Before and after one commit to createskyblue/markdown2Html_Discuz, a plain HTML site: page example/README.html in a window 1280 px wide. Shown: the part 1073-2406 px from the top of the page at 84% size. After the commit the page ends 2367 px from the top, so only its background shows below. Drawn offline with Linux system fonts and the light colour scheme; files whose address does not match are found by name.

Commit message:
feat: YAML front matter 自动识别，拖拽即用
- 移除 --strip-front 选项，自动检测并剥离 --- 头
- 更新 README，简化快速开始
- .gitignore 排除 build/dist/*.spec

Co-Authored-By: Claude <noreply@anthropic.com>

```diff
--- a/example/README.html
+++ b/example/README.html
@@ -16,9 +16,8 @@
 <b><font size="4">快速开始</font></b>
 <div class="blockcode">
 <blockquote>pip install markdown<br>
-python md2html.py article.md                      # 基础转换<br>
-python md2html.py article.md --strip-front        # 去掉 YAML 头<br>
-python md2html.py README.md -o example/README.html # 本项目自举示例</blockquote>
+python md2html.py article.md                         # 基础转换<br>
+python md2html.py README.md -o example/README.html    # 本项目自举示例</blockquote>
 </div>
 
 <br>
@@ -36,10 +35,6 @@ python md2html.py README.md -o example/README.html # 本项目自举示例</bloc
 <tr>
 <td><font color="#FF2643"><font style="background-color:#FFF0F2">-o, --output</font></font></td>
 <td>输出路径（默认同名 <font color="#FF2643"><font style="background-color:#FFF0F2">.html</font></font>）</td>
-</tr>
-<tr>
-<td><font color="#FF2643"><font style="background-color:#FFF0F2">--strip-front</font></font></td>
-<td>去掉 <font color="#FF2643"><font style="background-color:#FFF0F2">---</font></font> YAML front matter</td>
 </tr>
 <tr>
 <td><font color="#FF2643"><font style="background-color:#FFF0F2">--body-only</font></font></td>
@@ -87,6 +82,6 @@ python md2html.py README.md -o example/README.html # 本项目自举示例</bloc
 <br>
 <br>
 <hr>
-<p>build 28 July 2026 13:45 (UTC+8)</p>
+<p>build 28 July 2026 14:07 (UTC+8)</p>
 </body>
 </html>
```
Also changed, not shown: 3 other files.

**Task item:** Copy out exactly the lines from the one containing "- .gitignore 排除 build/dist/*.spec" through the last line above, keeping both end lines.

**Answer to this task:**
- .gitignore 排除 build/dist/*.spec

Co-Authored-By: Claude <noreply@anthropic.com>

```diff
--- a/example/README.html
+++ b/example/README.html
@@ -16,9 +16,8 @@
 <b><font size="4">快速开始</font></b>
 <div class="blockcode">
 <blockquote>pip install markdown<br>
-python md2html.py article.md                      # 基础转换<br>
-python md2html.py article.md --strip-front        # 去掉 YAML 头<br>
-python md2html.py README.md -o example/README.html # 本项目自举示例</blockquote>
+python md2html.py article.md                         # 基础转换<br>
+python md2html.py README.md -o example/README.html    # 本项目自举示例</blockquote>
 </div>
 
 <br>
@@ -36,10 +35,6 @@ python md2html.py README.md -o example/README.html # 本项目自举示例</bloc
 <tr>
 <td><font color="#FF2643"><font style="background-color:#FFF0F2">-o, --output</font></font></td>
 <td>输出路径（默认同名 <font color="#FF2643"><font style="background-color:#FFF0F2">.html</font></font>）</td>
-</tr>
-<tr>
-<td><font color="#FF2643"><font style="background-color:#FFF0F2">--strip-front</font></font></td>
-<td>去掉 <font color="#FF2643"><font style="background-color:#FFF0F2">---</font></font> YAML front matter</td>
 </tr>
 <tr>
 <td><font color="#FF2643"><font style="background-color:#FFF0F2">--body-only</font></font></td>
@@ -87,6 +82,6 @@ python md2html.py README.md -o example/README.html # 本项目自举示例</bloc
 <br>
 <br>
 <hr>
-<p>build 28 July 2026 13:45 (UTC+8)</p>
+<p>build 28 July 2026 14:07 (UTC+8)</p>
 </body>
 </html>
```
Also changed, not shown: 3 other files.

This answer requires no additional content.